_WORK INSTRUCTION_
Output every entry below word for word, minus the images.

_DATA SHOWN_
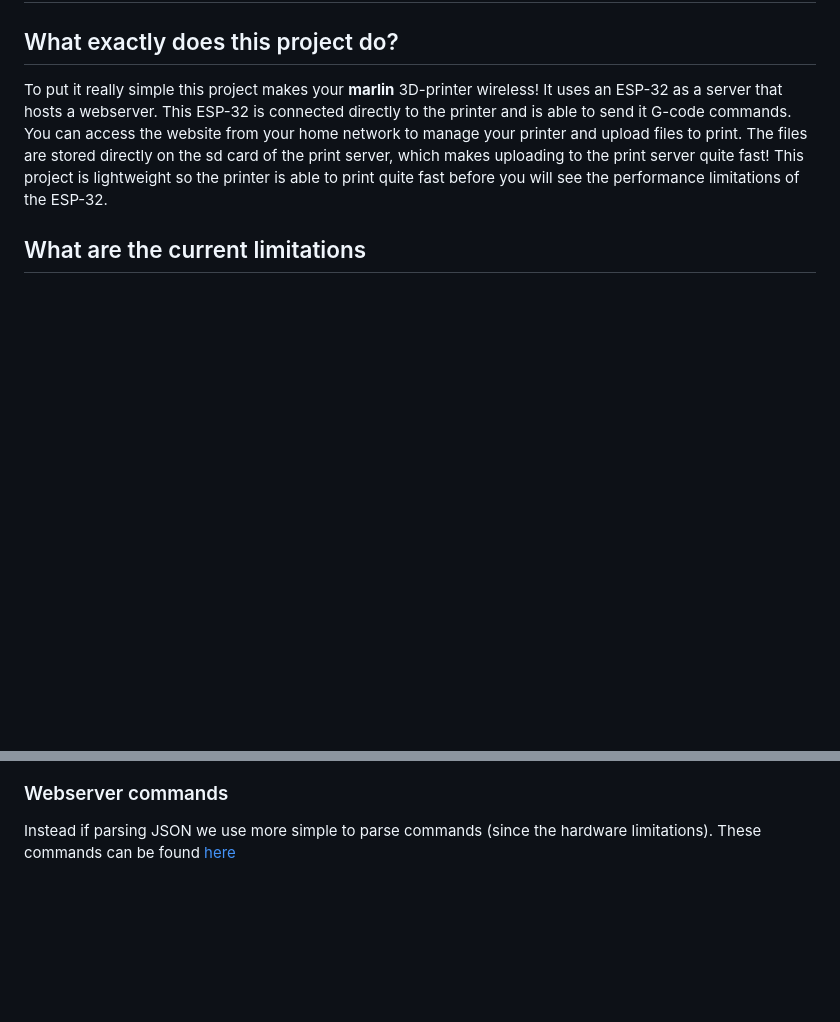
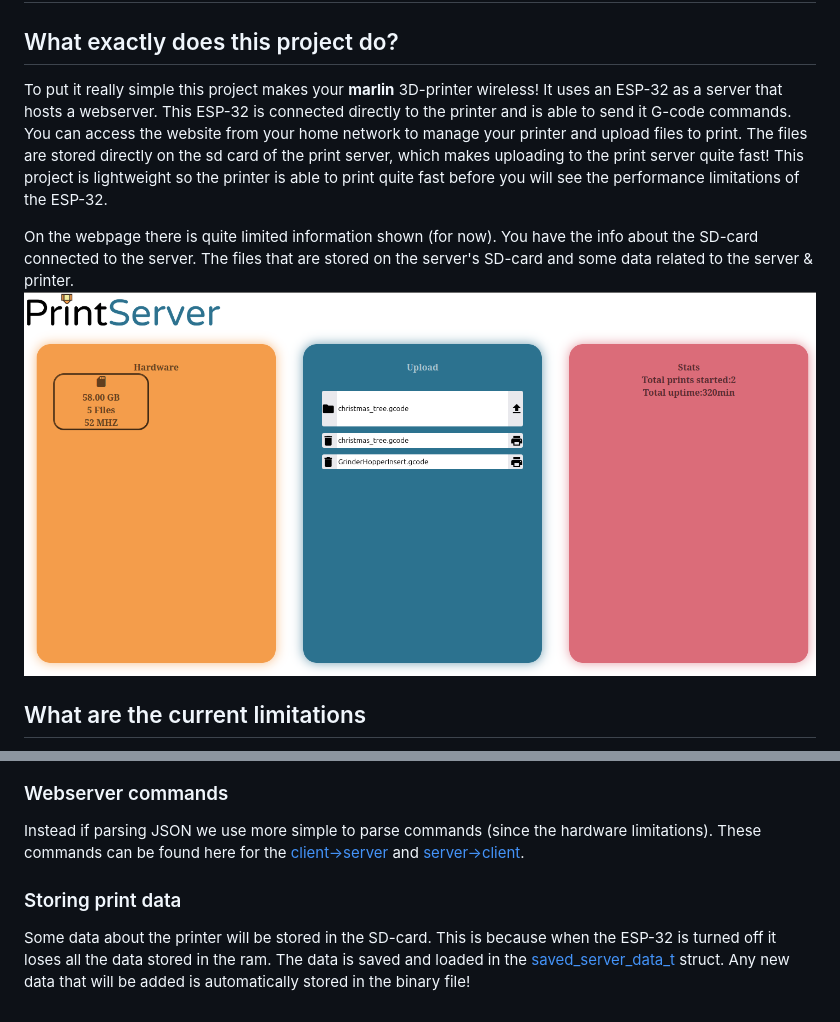
Before and after one commit to merijndewit/PrintServer, a Markdown page: PrintServer/README.md, 2 parts joined by grey strips. Drawn GitHub-style; pictures changed too: PrintServer/images/image_webpage.png (added); blank space fills up the shorter version.

```diff
--- a/PrintServer/README.md
+++ b/PrintServer/README.md
@@ -6,6 +6,9 @@
 ## What exactly does this project do?
 
 To put it really simple this project makes your **marlin** 3D-printer wireless! It uses an ESP-32 as a server that hosts a webserver. This ESP-32 is connected directly to the printer and is able to send it G-code commands. You can access the website from your home network to manage your printer and upload files to print. The files are stored directly on the sd card of the print server, which makes uploading to the print server quite fast! This project is lightweight so the printer is able to print quite fast before you will see the performance limitations of the ESP-32.
+
+On the webpage there is quite limited information shown (for now). You have the info about the SD-card connected to the server. The files that are stored on the server's SD-card and some data related to the server & printer.
+![webpage](images/image_webpage.png)
 
 ## What are the current limitations
 Currently all the esp microcontrollers work if you are willing to solder the uart connections directly to the printer's motherboard. This is something that still needs to be worked on. This functionality will stay to support a wider range of ESP-32's. Later USB-Host support will be added so you can interface directly to the printer without needing to solder to it's motherboard. Currently an SD-card adapter with a 4 bit wide bus is only supported. Eventhough there was support for it in earlier commits (so you could quite easily implement it yourself ;)). Using a 4 bit wide bus for reading and writing to the SD-card is highly reccomended as we found that the SPI-interface is really quite slow... Otherwise a lot still need to be polished and support/features need to be added, though currently this project works quite well!
@@ -17,4 +20,7 @@ This project uses **platformio** and the **esp-idf**. Currently you can clone th
 ![logo](images/Diagram_PrintServer.png)
 
 ### Webserver commands
-Instead if parsing JSON we use more simple to parse commands (since the hardware limitations). These commands can be found [here](doc/WebsocketCommands.md)
+Instead if parsing JSON we use more simple to parse commands (since the hardware limitations). These commands can be found here for the [client->server](doc/websocket_commands_to_server.md) and [server->client](doc/websocket_commands_to_client.md).
+
+### Storing print data
+Some data about the printer will be stored in the SD-card. This is because when the ESP-32 is turned off it loses all the data stored in the ram. The data is saved and loaded in the [saved_server_data_t](src/server_data.h) struct. Any new data that will be added is automatically stored in the binary file!
```
Also changed, not shown: PrintServer/doc/websocket_commands_to_client.md (renamed from PrintServer/doc/WebsocketCommands.md, +2 -1 lines), PrintServer/doc/websocket_commands_to_server.md (added, +10 -0 lines), 8 other files.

_ANSWER TO THIS PROBLEM_
Before and after one commit to merijndewit/PrintServer, a Markdown page: PrintServer/README.md, 2 parts joined by grey strips. Drawn GitHub-style; pictures changed too: PrintServer/images/image_webpage.png (added); blank space fills up the shorter version.

```diff
--- a/PrintServer/README.md
+++ b/PrintServer/README.md
@@ -6,6 +6,9 @@
 ## What exactly does this project do?
 
 To put it really simple this project makes your **marlin** 3D-printer wireless! It uses an ESP-32 as a server that hosts a webserver. This ESP-32 is connected directly to the printer and is able to send it G-code commands. You can access the website from your home network to manage your printer and upload files to print. The files are stored directly on the sd card of the print server, which makes uploading to the print server quite fast! This project is lightweight so the printer is able to print quite fast before you will see the performance limitations of the ESP-32.
+
+On the webpage there is quite limited information shown (for now). You have the info about the SD-card connected to the server. The files that are stored on the server's SD-card and some data related to the server & printer.
+![webpage](images/image_webpage.png)
 
 ## What are the current limitations
 Currently all the esp microcontrollers work if you are willing to solder the uart connections directly to the printer's motherboard. This is something that still needs to be worked on. This functionality will stay to support a wider range of ESP-32's. Later USB-Host support will be added so you can interface directly to the printer without needing to solder to it's motherboard. Currently an SD-card adapter with a 4 bit wide bus is only supported. Eventhough there was support for it in earlier commits (so you could quite easily implement it yourself ;)). Using a 4 bit wide bus for reading and writing to the SD-card is highly reccomended as we found that the SPI-interface is really quite slow... Otherwise a lot still need to be polished and support/features need to be added, though currently this project works quite well!
@@ -17,4 +20,7 @@ This project uses **platformio** and the **esp-idf**. Currently you can clone th
 ![logo](images/Diagram_PrintServer.png)
 
 ### Webserver commands
-Instead if parsing JSON we use more simple to parse commands (since the hardware limitations). These commands can be found [here](doc/WebsocketCommands.md)
+Instead if parsing JSON we use more simple to parse commands (since the hardware limitations). These commands can be found here for the [client->server](doc/websocket_commands_to_server.md) and [server->client](doc/websocket_commands_to_client.md).
+
+### Storing print data
+Some data about the printer will be stored in the SD-card. This is because when the ESP-32 is turned off it loses all the data stored in the ram. The data is saved and loaded in the [saved_server_data_t](src/server_data.h) struct. Any new data that will be added is automatically stored in the binary file!
```
Also changed, not shown: PrintServer/doc/websocket_commands_to_client.md (renamed from PrintServer/doc/WebsocketCommands.md, +2 -1 lines), PrintServer/doc/websocket_commands_to_server.md (added, +10 -0 lines), 8 other files.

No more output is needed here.